"After yesterday's incident, I asked myself whether my (safety) plan is enough or is there anything more that could be done for future races."
Among the elements over which organisers have some control are more efficient ways to eliminate first responder delays that can mean the difference between life and death. Huge events staged in congested areas invite delays, and there continues to be problems providing enough water at hydration stations.
Do athletes bear some responsibility? Of course. Runners who don’t take every medical precaution to sleuth out potential, silent cardiovascular issues put themselves at risk, as do those who don’t allow themselves an adequate amount of time to train and follow common-sense preparation advice.
4 rational reasons why some runners won’t do the SCMS
Once upon a time, the Singapore Marathon hosted 60,000 runners, but numbers are dropping. Should organisers be blamed for not remedying the most frequent complaints? Hardly. Everyone on the Ironman team wants to see this marathon become wildly successful, which is why we offer the following list of reasons Singapore runners take a pass in December when this event rolls around:

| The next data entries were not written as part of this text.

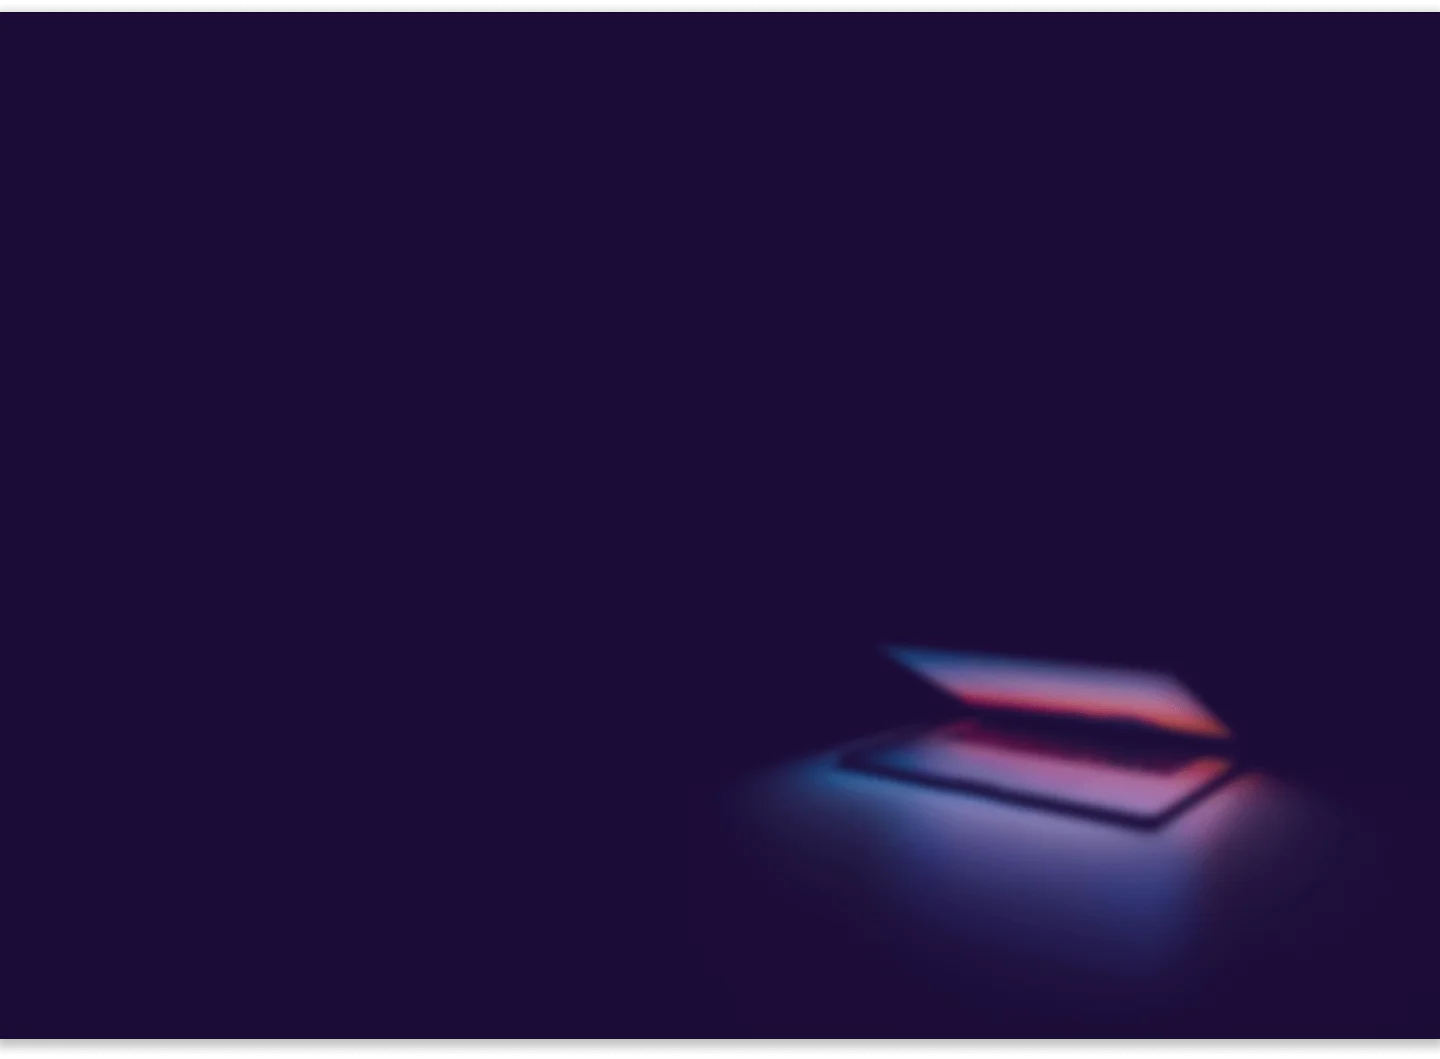
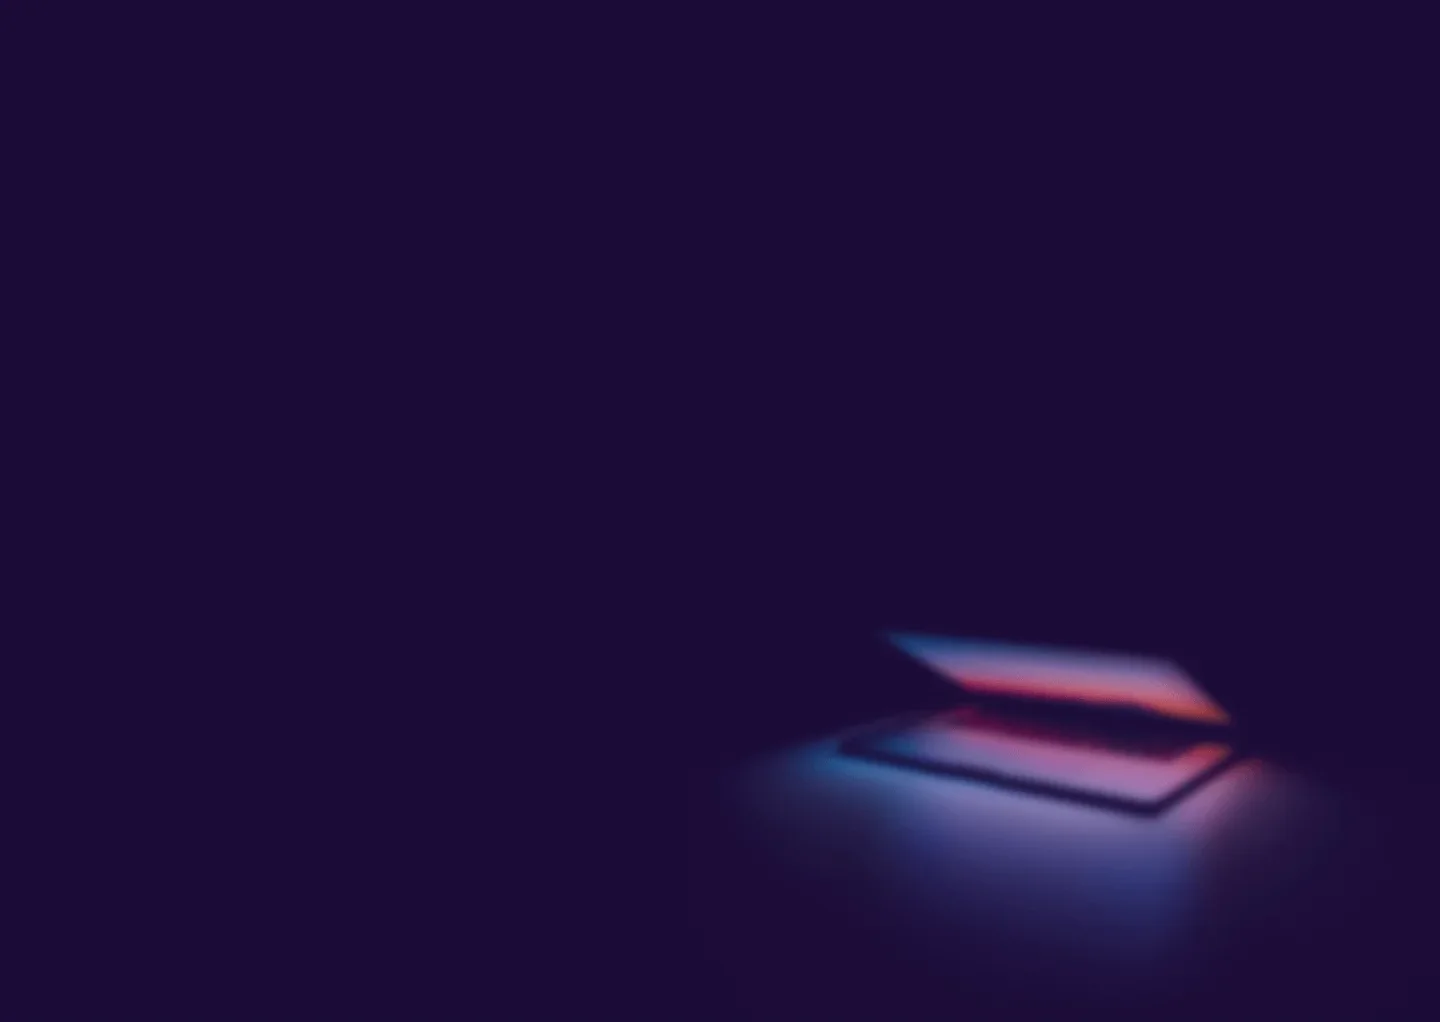
Fix Web dev Full-Stack block background

Changed region(s): [[0.5625, 0.6067, 0.875, 0.819], [0.0, 0.9706, 1.0, 1.0], [0.0, 0.0, 1.0, 0.0303]]

diff --git a/_sass/web_dev_services.scss b/_sass/web_dev_services.scss
@@ -37,9 +37,6 @@
   &__full_stack {
     background: center/cover no-repeat url('/assets/images/web_development_services/web_dev_bg.webp');
     background-color: $dark-purple;
-    margin-top: -2vh;
-    margin-bottom: -25px;
-
     .description { color: $buzok; }
 
     &-list {
@@ -162,8 +159,6 @@
     &__web_solutions { img { width: 55vw; } }
 
     &__full_stack {
-      margin-top: -3vh;
-      margin-bottom: -5vh;
       background-position: 77% 75%;
 
       &-list {
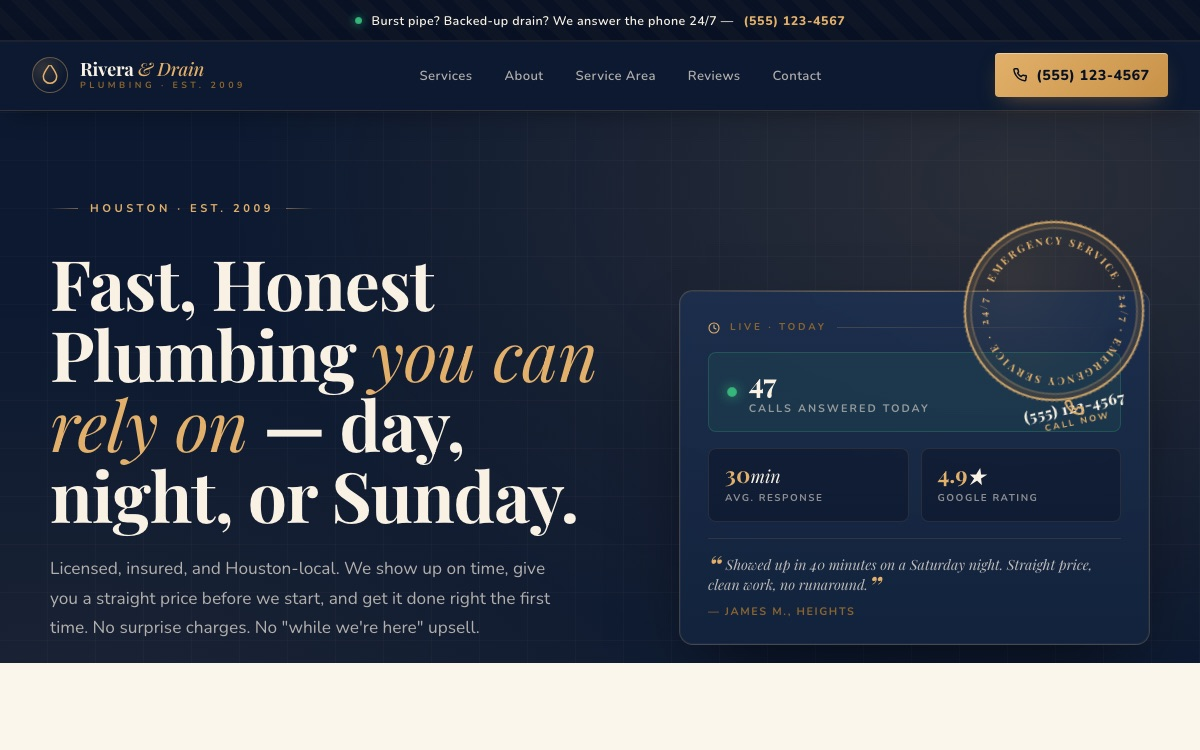
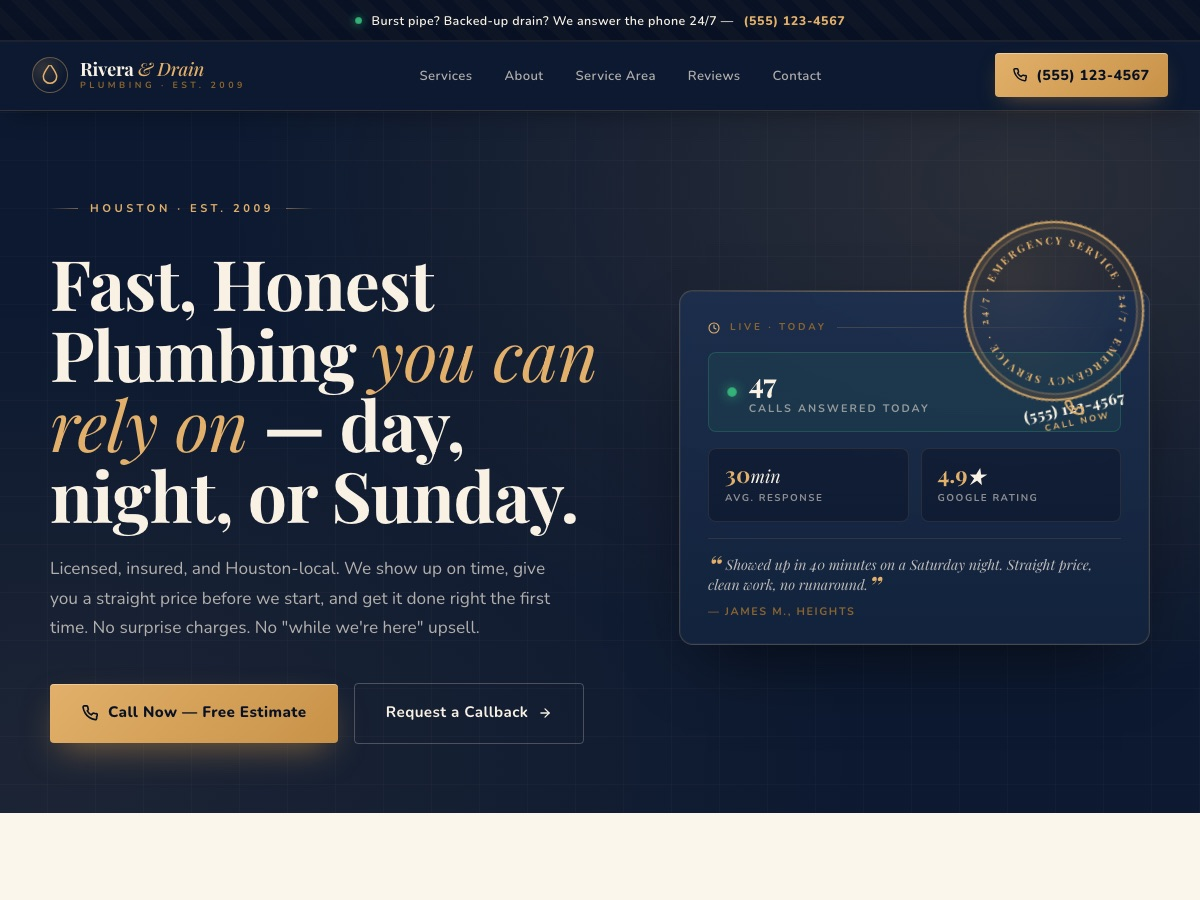
Fix Rivera featured-thumbnail cropping by recapturing at 4:3
The portfolio featured card (4-col x 2-row) is closer to a 1.33:1
aspect than the other regular cards. The old 1200x750 screenshot
(1.6:1) was being scaled up and cropped hard inside the featured
slot, zooming in on the hero text. Re-captured at 1200x900 (1.33:1)
so the image now fills the featured frame with minimal cropping
and the full hero -- including the emergency stamp crest, live
'calls answered today' ticker, and primary CTAs -- is visible.

diff --git a/index.html b/index.html
@@ -916,7 +916,7 @@ footer .foot-logo em{font-family:"Instrument Serif",serif;font-style:italic;font
       <!-- FEATURED: Plumbing -->
       <a class="port-card port-featured reveal" href="sites/plumber-landing.html" target="_blank" rel="noopener">
         <div class="port-thumb">
-          <img src="sites/thumbnails/plumber-landing.jpg" alt="Rivera Plumbing &amp; Drain website preview" loading="lazy" width="1200" height="750"/>
+          <img src="sites/thumbnails/plumber-landing.jpg" alt="Rivera Plumbing &amp; Drain website preview" loading="lazy" width="1200" height="900"/>
           <div class="port-thumb-overlay"><span class="port-overlay-btn">Visit Live Site &rarr;</span></div>
         </div>
         <div class="port-info">
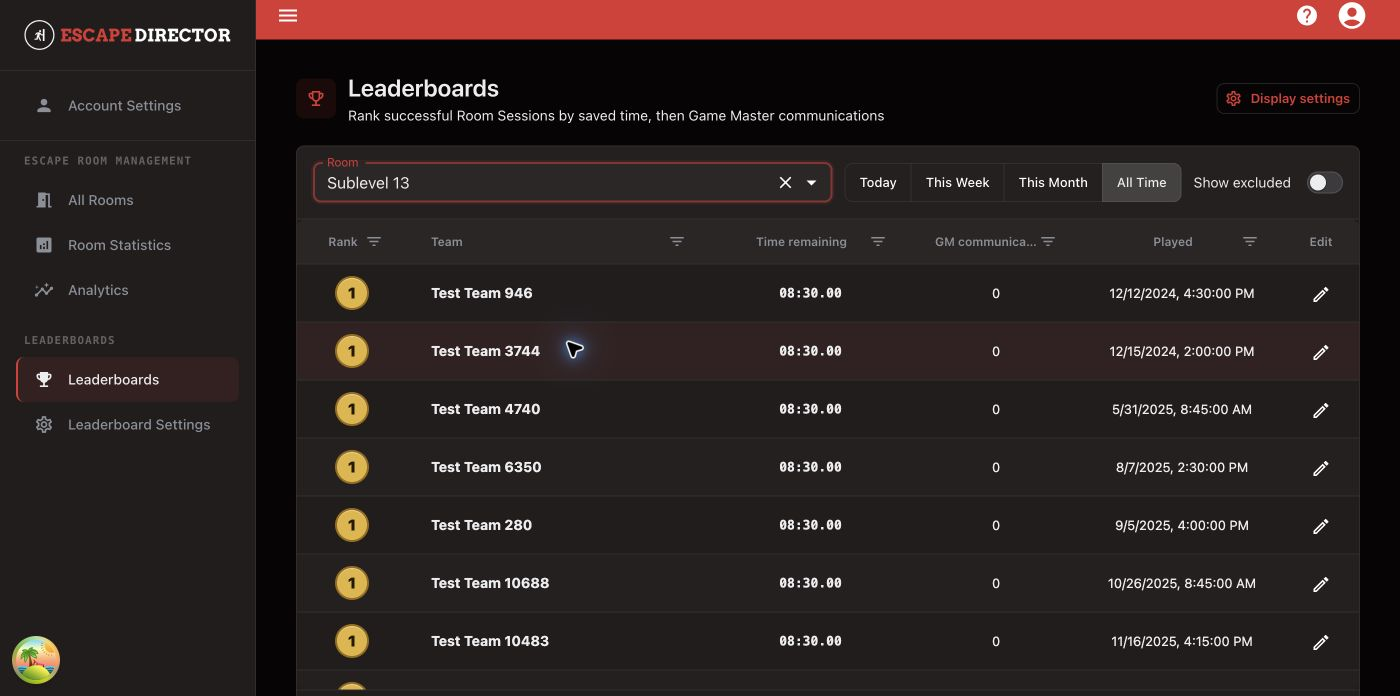
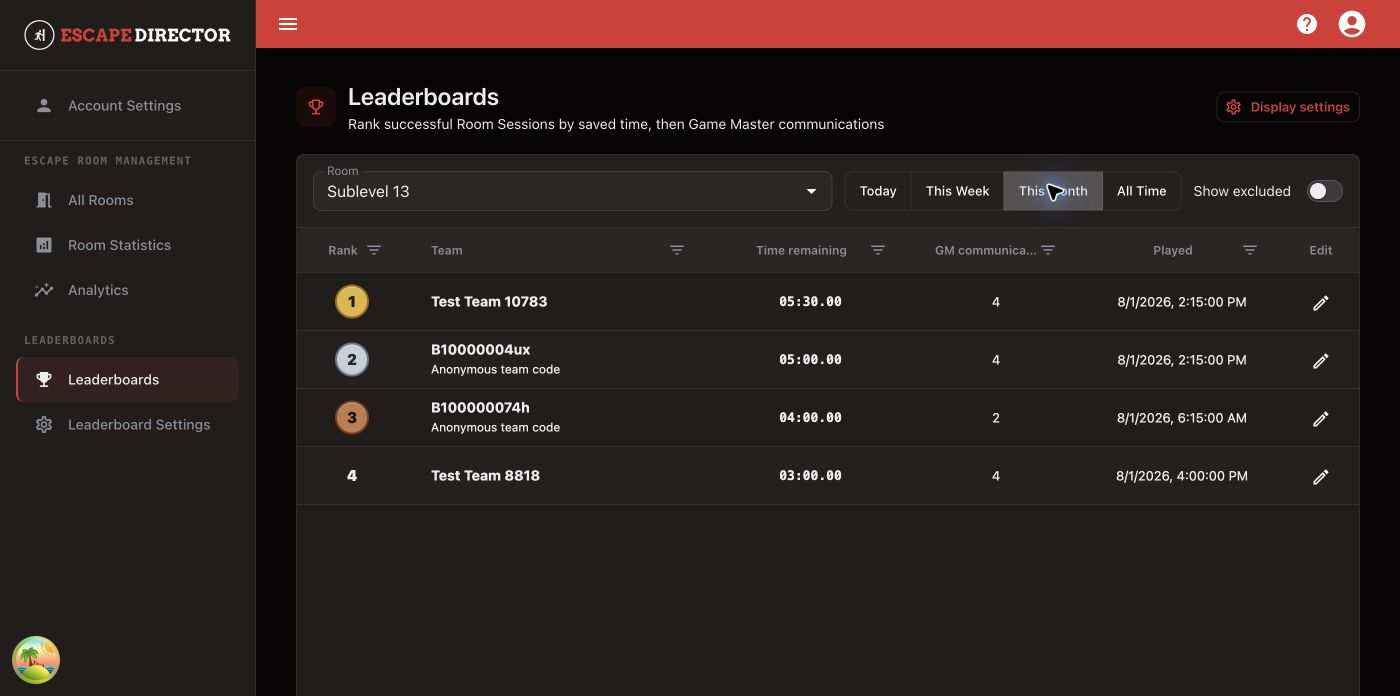
docs: show varied leaderboard ranks

diff --git a/review-and-improve/manage-leaderboards.md b/review-and-improve/manage-leaderboards.md
@@ -13,7 +13,7 @@ Use Leaderboards to review eligible successful Room Sessions and control the pla
 3. Choose **Today**, **This Week**, **This Month**, or **All Time**.
 4. Review team name, saved time remaining, the Room's configured assistance measure, and played date.
 
-<figure><img src="../.gitbook/assets/leaderboards.png" alt="Populated leaderboard for the synthetic Sublevel 13 Room showing ranked successful Room Sessions and the Game Master communications tie-break"><figcaption><p>Leaderboards rank included successful Room Sessions within the selected period.</p></figcaption></figure>
+<figure><img src="../.gitbook/assets/leaderboards.png" alt="Leaderboard for the synthetic Sublevel 13 Room showing gold, silver, bronze, and fourth-place Room Sessions for the selected month, with different saved times and Game Master communication counts"><figcaption><p>Leaderboards rank included successful Room Sessions within the selected period.</p></figcaption></figure>
 
 Saved time remaining determines the primary order. When two eligible Room Sessions have equal time, the Room's configured assistance measure supplies the supported tie-break. Failed Room Sessions are not ranked.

- Many runners are simply overwhelmed by crowds and perform better at smaller events, so they take a pass on the SCMS and instead choose from the wide range of marathons available to them. That’s the down side of Singapore becoming a Mecca for marathoners; sometimes there are too many from which to choose.
- Health issues can keep some athletes from competing because health care professionals have advised them to stick to indoor activities when the weather is hot and humid, so they schedule outdoor running events with seasonal fluctuations in mind.
- Transport difficulties are always going to be a factor when an event reaches the size of the Standard Chartered Marathon in a city-state that is as built-up and condensed as is Singapore. It’s a Herculean job to shut down roads and put into place the barricades necessary to keep runners safe and moving in the right direction and nobody can fault municipal government for not cooperating in every way.
- People love to complain—some even look for things to whine about. It’s a fact of life in the 21st Century where social media has become a conduit for gripping and criticising everything and everyone. See the Standard Chartered Marathon Singapore Facebook page, and you’ll find as many glowing reports about the recent race as those written by nitpickers who arrived at a water station too late to get a beverage. Organisers are many things, but they're not clairvoyant. Time to take a deep breath and get on with it!
Has your attitude about the Standard Chartered Marathon Singapore improved or diminished over time? Is there one aspect of a SCMS run that was the tipping point for you?